WHAT IS EXPECTED> The output must match the entries below exactly, with pictures removed.

•••••

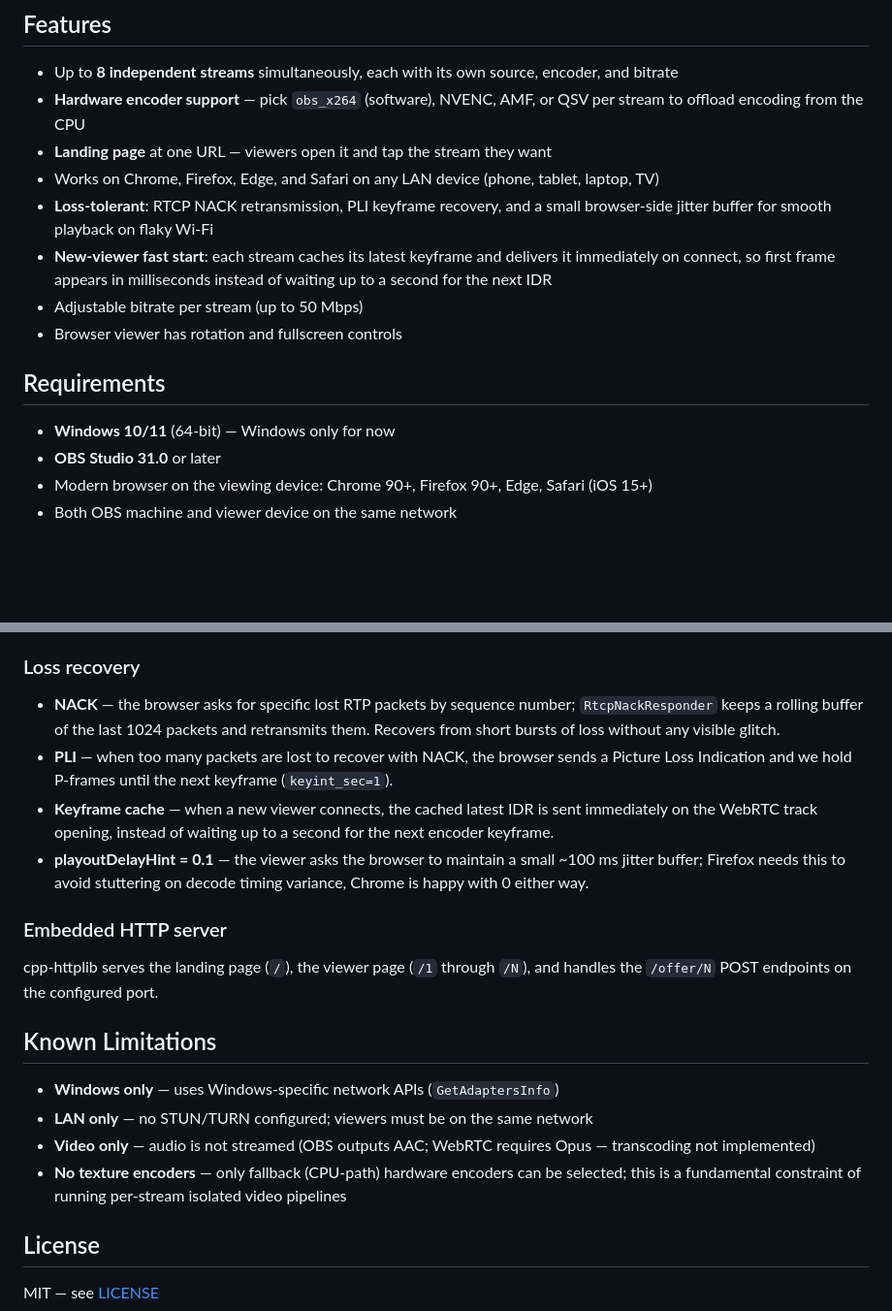
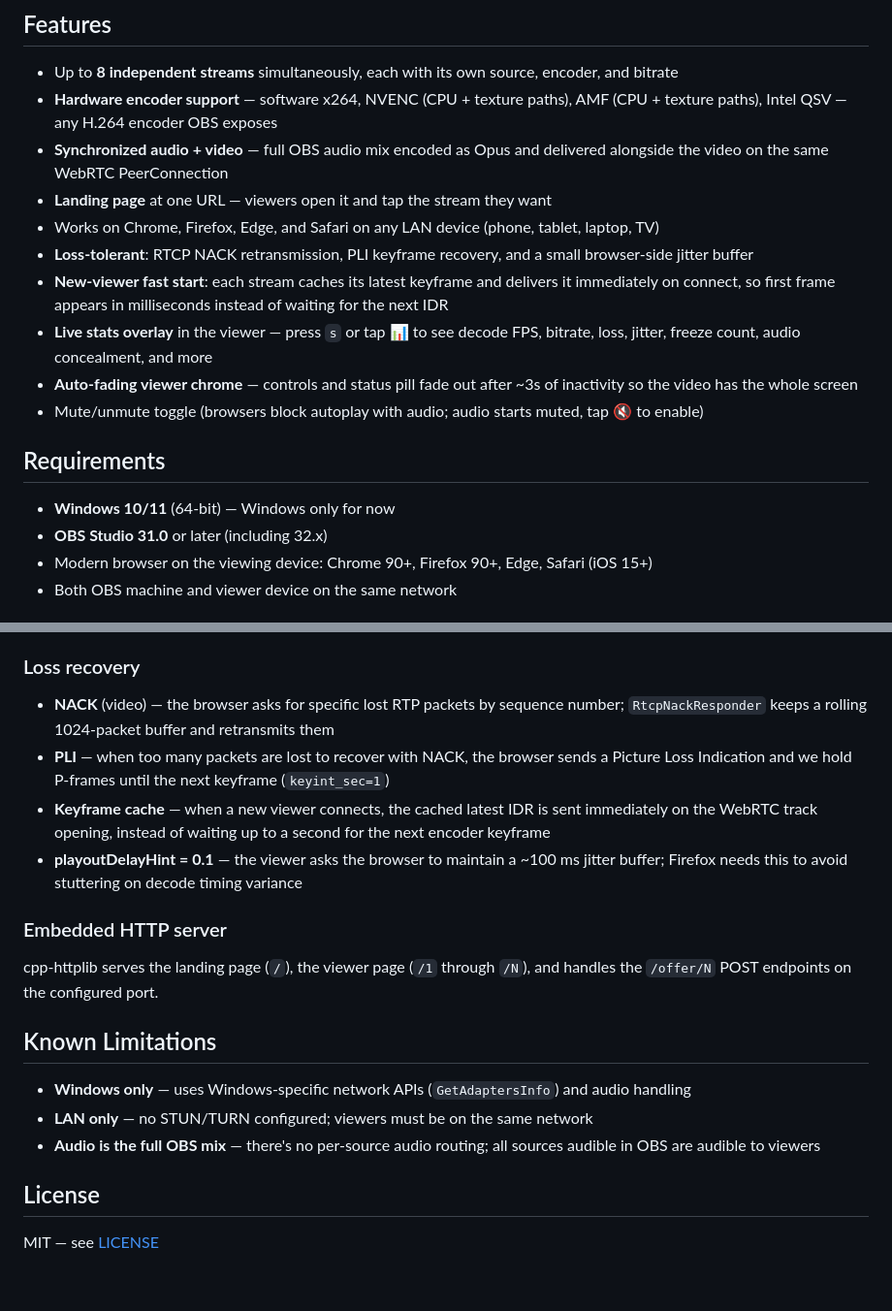
Before and after one commit to tommy7373/obs-browser-streamer, a Markdown page: README.md, 2 parts joined by grey strips. Shown at 97% size. Rendered like a GitHub page; blank space fills up the shorter version.

```diff
--- a/README.md
+++ b/README.md
@@ -5,18 +5,20 @@ An OBS Studio plugin for Windows that streams any scene or source to browsers on
 ## Features
 
 - Up to **8 independent streams** simultaneously, each with its own source, encoder, and bitrate
-- **Hardware encoder support** — pick `obs_x264` (software), NVENC, AMF, or QSV per stream to offload encoding from the CPU
+- **Hardware encoder support** — software x264, NVENC (CPU + texture paths), AMF (CPU + texture paths), Intel QSV — any H.264 encoder OBS exposes
+- **Synchronized audio + video** — full OBS audio mix encoded as Opus and delivered alongside the video on the same WebRTC PeerConnection
 - **Landing page** at one URL — viewers open it and tap the stream they want
 - Works on Chrome, Firefox, Edge, and Safari on any LAN device (phone, tablet, laptop, TV)
-- **Loss-tolerant**: RTCP NACK retransmission, PLI keyframe recovery, and a small browser-side jitter buffer for smooth playback on flaky Wi-Fi
-- **New-viewer fast start**: each stream caches its latest keyframe and delivers it immediately on connect, so first frame appears in milliseconds instead of waiting up to a second for the next IDR
-- Adjustable bitrate per stream (up to 50 Mbps)
-- Browser viewer has rotation and fullscreen controls
+- **Loss-tolerant**: RTCP NACK retransmission, PLI keyframe recovery, and a small browser-side jitter buffer
+- **New-viewer fast start**: each stream caches its latest keyframe and delivers it immediately on connect, so first frame appears in milliseconds instead of waiting for the next IDR
+- **Live stats overlay** in the viewer — press `s` or tap 📊 to see decode FPS, bitrate, loss, jitter, freeze count, audio concealment, and more
+- **Auto-fading viewer chrome** — controls and status pill fade out after ~3s of inactivity so the video has the whole screen
+- Mute/unmute toggle (browsers block autoplay with audio; audio starts muted, tap 🔇 to enable)
 
 ## Requirements
 
 - **Windows 10/11** (64-bit) — Windows only for now
-- **OBS Studio 31.0** or later
+- **OBS Studio 31.0** or later (including 32.x)
 - Modern browser on the viewing device: Chrome 90+, Firefox 90+, Edge, Safari (iOS 15+)
 - Both OBS machine and viewer device on the same network
 
@@ -128,10 +148,10 @@ The plugin's answer SDP mirrors the browser's offer for the video m-section's `m
 
 ### Loss recovery
 
-- **NACK** — the browser asks for specific lost RTP packets by sequence number; `RtcpNackResponder` keeps a rolling buffer of the last 1024 packets and retransmits them. Recovers from short bursts of loss without any visible glitch.
-- **PLI** — when too many packets are lost to recover with NACK, the browser sends a Picture Loss Indication and we hold P-frames until the next keyframe (`keyint_sec=1`).
-- **Keyframe cache** — when a new viewer connects, the cached latest IDR is sent immediately on the WebRTC track opening, instead of waiting up to a second for the next encoder keyframe.
-- **playoutDelayHint = 0.1** — the viewer asks the browser to maintain a small ~100 ms jitter buffer; Firefox needs this to avoid stuttering on decode timing variance, Chrome is happy with 0 either way.
+- **NACK** (video) — the browser asks for specific lost RTP packets by sequence number; `RtcpNackResponder` keeps a rolling 1024-packet buffer and retransmits them
+- **PLI** — when too many packets are lost to recover with NACK, the browser sends a Picture Loss Indication and we hold P-frames until the next keyframe (`keyint_sec=1`)
+- **Keyframe cache** — when a new viewer connects, the cached latest IDR is sent immediately on the WebRTC track opening, instead of waiting up to a second for the next encoder keyframe
+- **playoutDelayHint = 0.1** — the viewer asks the browser to maintain a ~100 ms jitter buffer; Firefox needs this to avoid stuttering on decode timing variance
 
 ### Embedded HTTP server
 
@@ -139,10 +159,9 @@ cpp-httplib serves the landing page (`/`), the viewer page (`/1` through `/N`),
 
 ## Known Limitations
 
-- **Windows only** — uses Windows-specific network APIs (`GetAdaptersInfo`)
+- **Windows only** — uses Windows-specific network APIs (`GetAdaptersInfo`) and audio handling
 - **LAN only** — no STUN/TURN configured; viewers must be on the same network
-- **Video only** — audio is not streamed (OBS outputs AAC; WebRTC requires Opus — transcoding not implemented)
-- **No texture encoders** — only fallback (CPU-path) hardware encoders can be selected; this is a fundamental constraint of running per-stream isolated video pipelines
+- **Audio is the full OBS mix** — there's no per-source audio routing; all sources audible in OBS are audible to viewers
 
 ## License
 
```
Also changed, not shown: other parts of README.md (+38 -20 lines).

•••••

RESPONSE FOR THIS EXERCISE>
Before and after one commit to tommy7373/obs-browser-streamer, a Markdown page: README.md, 2 parts joined by grey strips. Shown at 97% size. Rendered like a GitHub page; blank space fills up the shorter version.

```diff
--- a/README.md
+++ b/README.md
@@ -5,18 +5,20 @@ An OBS Studio plugin for Windows that streams any scene or source to browsers on
 ## Features
 
 - Up to **8 independent streams** simultaneously, each with its own source, encoder, and bitrate
-- **Hardware encoder support** — pick `obs_x264` (software), NVENC, AMF, or QSV per stream to offload encoding from the CPU
+- **Hardware encoder support** — software x264, NVENC (CPU + texture paths), AMF (CPU + texture paths), Intel QSV — any H.264 encoder OBS exposes
+- **Synchronized audio + video** — full OBS audio mix encoded as Opus and delivered alongside the video on the same WebRTC PeerConnection
 - **Landing page** at one URL — viewers open it and tap the stream they want
 - Works on Chrome, Firefox, Edge, and Safari on any LAN device (phone, tablet, laptop, TV)
-- **Loss-tolerant**: RTCP NACK retransmission, PLI keyframe recovery, and a small browser-side jitter buffer for smooth playback on flaky Wi-Fi
-- **New-viewer fast start**: each stream caches its latest keyframe and delivers it immediately on connect, so first frame appears in milliseconds instead of waiting up to a second for the next IDR
-- Adjustable bitrate per stream (up to 50 Mbps)
-- Browser viewer has rotation and fullscreen controls
+- **Loss-tolerant**: RTCP NACK retransmission, PLI keyframe recovery, and a small browser-side jitter buffer
+- **New-viewer fast start**: each stream caches its latest keyframe and delivers it immediately on connect, so first frame appears in milliseconds instead of waiting for the next IDR
+- **Live stats overlay** in the viewer — press `s` or tap 📊 to see decode FPS, bitrate, loss, jitter, freeze count, audio concealment, and more
+- **Auto-fading viewer chrome** — controls and status pill fade out after ~3s of inactivity so the video has the whole screen
+- Mute/unmute toggle (browsers block autoplay with audio; audio starts muted, tap 🔇 to enable)
 
 ## Requirements
 
 - **Windows 10/11** (64-bit) — Windows only for now
-- **OBS Studio 31.0** or later
+- **OBS Studio 31.0** or later (including 32.x)
 - Modern browser on the viewing device: Chrome 90+, Firefox 90+, Edge, Safari (iOS 15+)
 - Both OBS machine and viewer device on the same network
 
@@ -128,10 +148,10 @@ The plugin's answer SDP mirrors the browser's offer for the video m-section's `m
 
 ### Loss recovery
 
-- **NACK** — the browser asks for specific lost RTP packets by sequence number; `RtcpNackResponder` keeps a rolling buffer of the last 1024 packets and retransmits them. Recovers from short bursts of loss without any visible glitch.
-- **PLI** — when too many packets are lost to recover with NACK, the browser sends a Picture Loss Indication and we hold P-frames until the next keyframe (`keyint_sec=1`).
-- **Keyframe cache** — when a new viewer connects, the cached latest IDR is sent immediately on the WebRTC track opening, instead of waiting up to a second for the next encoder keyframe.
-- **playoutDelayHint = 0.1** — the viewer asks the browser to maintain a small ~100 ms jitter buffer; Firefox needs this to avoid stuttering on decode timing variance, Chrome is happy with 0 either way.
+- **NACK** (video) — the browser asks for specific lost RTP packets by sequence number; `RtcpNackResponder` keeps a rolling 1024-packet buffer and retransmits them
+- **PLI** — when too many packets are lost to recover with NACK, the browser sends a Picture Loss Indication and we hold P-frames until the next keyframe (`keyint_sec=1`)
+- **Keyframe cache** — when a new viewer connects, the cached latest IDR is sent immediately on the WebRTC track opening, instead of waiting up to a second for the next encoder keyframe
+- **playoutDelayHint = 0.1** — the viewer asks the browser to maintain a ~100 ms jitter buffer; Firefox needs this to avoid stuttering on decode timing variance
 
 ### Embedded HTTP server
 
@@ -139,10 +159,9 @@ cpp-httplib serves the landing page (`/`), the viewer page (`/1` through `/N`),
 
 ## Known Limitations
 
-- **Windows only** — uses Windows-specific network APIs (`GetAdaptersInfo`)
+- **Windows only** — uses Windows-specific network APIs (`GetAdaptersInfo`) and audio handling
 - **LAN only** — no STUN/TURN configured; viewers must be on the same network
-- **Video only** — audio is not streamed (OBS outputs AAC; WebRTC requires Opus — transcoding not implemented)
-- **No texture encoders** — only fallback (CPU-path) hardware encoders can be selected; this is a fundamental constraint of running per-stream isolated video pipelines
+- **Audio is the full OBS mix** — there's no per-source audio routing; all sources audible in OBS are audible to viewers
 
 ## License
 
```
Also changed, not shown: other parts of README.md (+38 -20 lines).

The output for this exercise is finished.